  1. (transitive) prick; tease, torment
  2. (transitive) tire, wear, out

Conjugation[edit]

Derived terms[edit]

  • clipire m (teaser, tormentor)
  • cliptheach (prickly; teasing, tormenting, adjective)

Mutation[edit]

Irish mutation
Radical Lenition Eclipsis
clip chlip gclip
Note: Some of these forms may be hypothetical. Not every possible mutated form of every word actually occurs.

Further reading[edit]

  • "clip" in Foclóir Gaeilge–Béarla, An Gúm, 1977, by Niall Ó Dónaill.
  • Entries containing “clip” in English-Irish Dictionary, An Gúm, 1959, by Tomás de Bhaldraithe.
  • Entries containing “clip” in New English-Irish Dictionary by Foras na Gaeilge.

Italian[edit]

Etymology[edit]

Borrowed from English clip.

Pronunciation[edit]

Noun[edit]

clip m (invariable)

  1. clip
  2. paper clip

References[edit]

  1. ^ clip in Luciano Canepari, Dizionario di Pronuncia Italiana (DiPI)

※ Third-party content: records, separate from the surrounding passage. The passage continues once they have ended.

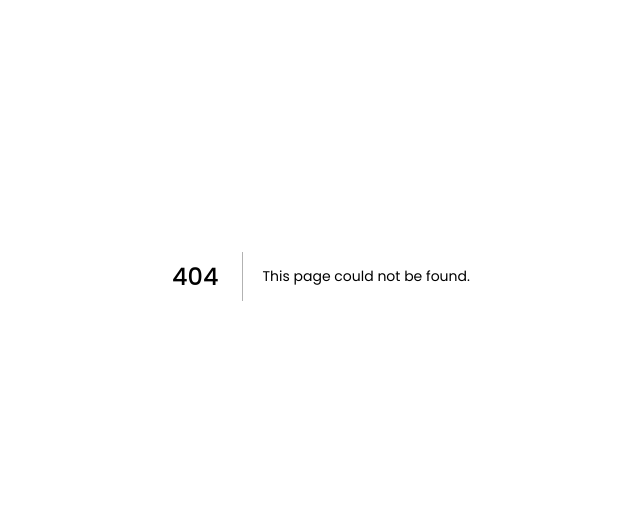
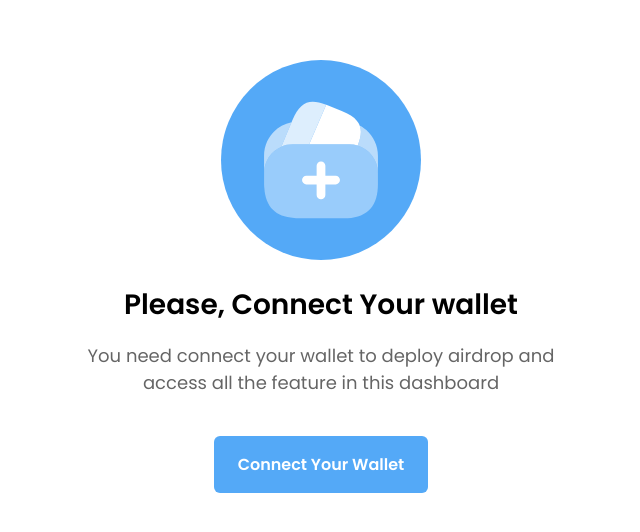
Before and after one commit to alamgirhossein041/duckyDrop, a Next.js app: page /components/ConnectWallet in a window 1280 px wide. Before the commit this address had no page. Shown: the part 124-656 px from the top of the page, without its empty margins (319-959 px from the left). Built offline with nearby package versions, Linux system fonts and the light colour scheme.

Commit message:
Penambahan component Connect Wallet

```diff
--- a/pages/_app.tsx
+++ b/pages/_app.tsx
@@ -1,6 +1,6 @@
-import '../styles/globals.css'
-import type { AppProps } from 'next/app'
+import "../styles/globals.scss";
+import type { AppProps } from "next/app";
 
 export default function App({ Component, pageProps }: AppProps) {
-  return <Component {...pageProps} />
+  return <Component {...pageProps} />;
 }
--- /dev/null
+++ b/pages/components/ConnectWallet.tsx
@@ -0,0 +1,23 @@
+import styles from "/styles/ConnectWallet.module.scss";
+import Image from "next/image";
+
+export default function ConnectWallet() {
+  return (
+    <div className={styles.container}>
+      <div className={styles.icon_wrapper}>
+        <Image
+          src="/svg/connect-wallet.svg"
+          width={140}
+          height={140}
+          alt="Connect Wallet"
+        />
+      </div>
+      <h1>Please, Connect Your wallet</h1>
+      <p>
+        You need connect your wallet to deploy airdrop and access all the
+        feature in this dashboard
+      </p>
+      <button>Connect Your Wallet</button>
+    </div>
+  );
+}
--- /dev/null
+++ b/styles/ConnectWallet.module.scss
@@ -0,0 +1,40 @@
+@import "font.module";
+@import "color.module";
+
+.container {
+  min-height: 100vh;
+  flex: 1;
+  display: flex;
+  flex-direction: column;
+  justify-content: center;
+  align-items: center;
+  .icon_wrapper {
+    width: 200px;
+    height: 200px;
+    display: flex;
+    justify-content: center;
+    align-items: center;
+    background: $primary;
+    border-radius: 50%;
+  }
+  h1 {
+    font-size: $font-2xl;
+    font-weight: 600;
+    margin: 24px 0 16px;
+  }
+  p {
+    max-width: 480px;
+    font-size: 18px;
+    text-align: center;
+    opacity: 0.6;
+  }
+  button {
+    font-size: 16px;
+    font-weight: 600;
+    color: #fff;
+    background: $primary;
+    border-radius: 6px;
+    padding: 16px 24px;
+    margin-top: 40px;
+  }
+}
--- a/styles/Home.module.css
+++ b/styles/Home.module.css
@@ -1,7 +1,7 @@
 .container {
-	padding: 0 2rem;
+  display: flex;
+  align-items: flex-start;
 }
-
 .main {
   min-height: 100vh;
   padding: 4rem 0;
@@ -11,7 +11,6 @@
   justify-content: center;
   align-items: center;
 }
-
 .footer {
   display: flex;
   flex: 1;
@@ -20,42 +19,35 @@
   justify-content: center;
   align-items: center;
 }
-
 .footer a {
   display: flex;
   justify-content: center;
   align-items: center;
   flex-grow: 1;
 }
-
 .title a {
   color: #0070f3;
   text-decoration: none;
 }
-
 .title a:hover,
 .title a:focus,
 .title a:active {
   text-decoration: underline;
 }
-
 .title {
   margin: 0;
   line-height: 1.15;
   font-size: 4rem;
 }
-
 .title,
 .description {
   text-align: center;
 }
-
 .description {
   margin: 4rem 0;
   line-height: 1.5;
   font-size: 1.5rem;
 }
-
 .code {
   background: #fafafa;
   border-radius: 5px;
@@ -64,7 +56,6 @@
   font-family: Menlo, Monaco, Lucida Console, Liberation Mono, DejaVu Sans Mono,
     Bitstream Vera Sans Mono, Courier New, monospace;
 }
-
 .grid {
   display: flex;
   align-items: center;
@@ -72,7 +63,6 @@
   flex-wrap: wrap;
   max-width: 800px;
 }
-
 .card {
   margin: 1rem;
   padding: 1.5rem;
@@ -84,25 +74,21 @@
   transition: color 0.15s ease, border-color 0.15s ease;
   max-width: 300px;
 }
-
 .card:hover,
 .card:focus,
 .card:active {
   color: #0070f3;
   border-color: #0070f3;
 }
-
 .card h2 {
   margin: 0 0 1rem 0;
   font-size: 1.5rem;
 }
-
 .card p {
   margin: 0;
   font-size: 1.25rem;
   line-height: 1.5;
 }
-
 .logo {
   height: 1em;
   margin-left: 0.5rem;
--- a/styles/color.module.scss
+++ b/styles/color.module.scss
@@ -1,11 +1,12 @@
 $base: #0a0a0c;
-$primary: #2e325c;
+$primary: #54a9f7;
 $main: #303030;
-$white: white;
+$yellow: #f9cb0d;
+$white: #fff;
 
 $gradient-main: radial-gradient(
-	100% 100% at 50% 0%,
-	#fffb9d 14.47%,
-	#ffd912 50.07%,
-	#eba900 100%
+  100% 100% at 50% 0%,
+  #fffb9d 14.47%,
+  #ffd912 50.07%,
+  #eba900 100%
 );
--- a/styles/globals.css
+++ /dev/null
@@ -1,48 +0,0 @@
-@font-face {
-	font-family: "Poppins-Regular";
-	src: url("/fonts/Poppins-Regular.otf");
-}
-@font-face {
-	font-family: "Poppins-SemiBold";
-	src: url("/fonts/Poppins-SemiBold.otf");
-}
-@font-face {
-	font-family: "Poppins-Bold";
-	src: url("/fonts/Poppins-Bold.otf");
-}
-@font-face {
-	font-family: "Chillax-Medium";
-	src: url("/fonts/Chillax-Medium.ttf");
-}
-@font-face {
-	font-family: "MonumentExtended-Regular";
-	src: url("/fonts/MonumentExtended-Regular.otf");
-}
-@font-face {
-	font-family: "MonumentExtended-Ultrabold";
-	src: url("/fonts/MonumentExtended-Ultrabold.otf");
-}
-h1,
-h2,
-h3,
-h4,
-h5,
-h6,
-p,
-a {
-	font-family: "Poppins";
-}
-
-* {
-	padding: 0;
-	margin: 0;
-	box-sizing: border-box;
-}
-
-a {
-	text-decoration: none;
-}
-
-button {
-	font-family: "Poppins-Regular";
-}
--- /dev/null
+++ b/styles/globals.scss
@@ -0,0 +1,28 @@
+h1,
+h2,
+h3,
+h4,
+h5,
+h6,
+p,
+a {
+  font-family: "Poppins";
+}
+* {
+  padding: 0;
+  margin: 0;
+  box-sizing: border-box;
+}
+a {
+  text-decoration: none;
+}
+button {
+  font-family: "Poppins";
+  border: none;
+  outline: none;
+  cursor: pointer;
+  transition: 0.2s;
+  &:hover {
+    transform: scale(1.04);
+  }
+}
--- a/styles/sidebar.module.scss
+++ b/styles/sidebar.module.scss
@@ -14,7 +14,6 @@
     font-family: $font1;
     font-size: $font-lg;
     font-weight: 600;
-		//color: $gradient-main;
     width: 220px;
     border: none;
     border-radius: 42px;
@@ -24,16 +23,13 @@
     cursor: pointer;
   }
 }
-
 .sidebar_menu {
   width: 320px;
   height: 100vh;
   background-color: $base;
   justify-content: center;
   align-items: center;
-	position: fixed;
-	top: 0;
-	left: 0;
+  position: sticky;
   .navbar_wrapper {
     display: flex;
     width: 100%;
```
Also changed, not shown: pages/index.tsx (+7 -5 lines), pages/_document.tsx (indentation only), public/svg/connect-wallet.svg (added). Lines whose indentation alone changed are shown as unchanged.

Romanian[edit]

Etymology[edit]

From English clip.

Noun[edit]

clip n (plural clipuri)

  1. clip (video)

Declension[edit]


Spanish[edit]

Etymology[edit]

Borrowed from English clip.

Pronunciation[edit]

Noun[edit]

clip m (plural clips)

  1. paper clip
    Synonym: sujetapapeles
  2. clip (something which clips or grasps; a device for attaching one object to another.)
    pendientes de clipclip earrings
  3. clip (a frame containing a number of bullets which is intended to be inserted into the magazine of a firearm to allow for rapid reloading.)
    Synonym: fragmento

Further reading[edit]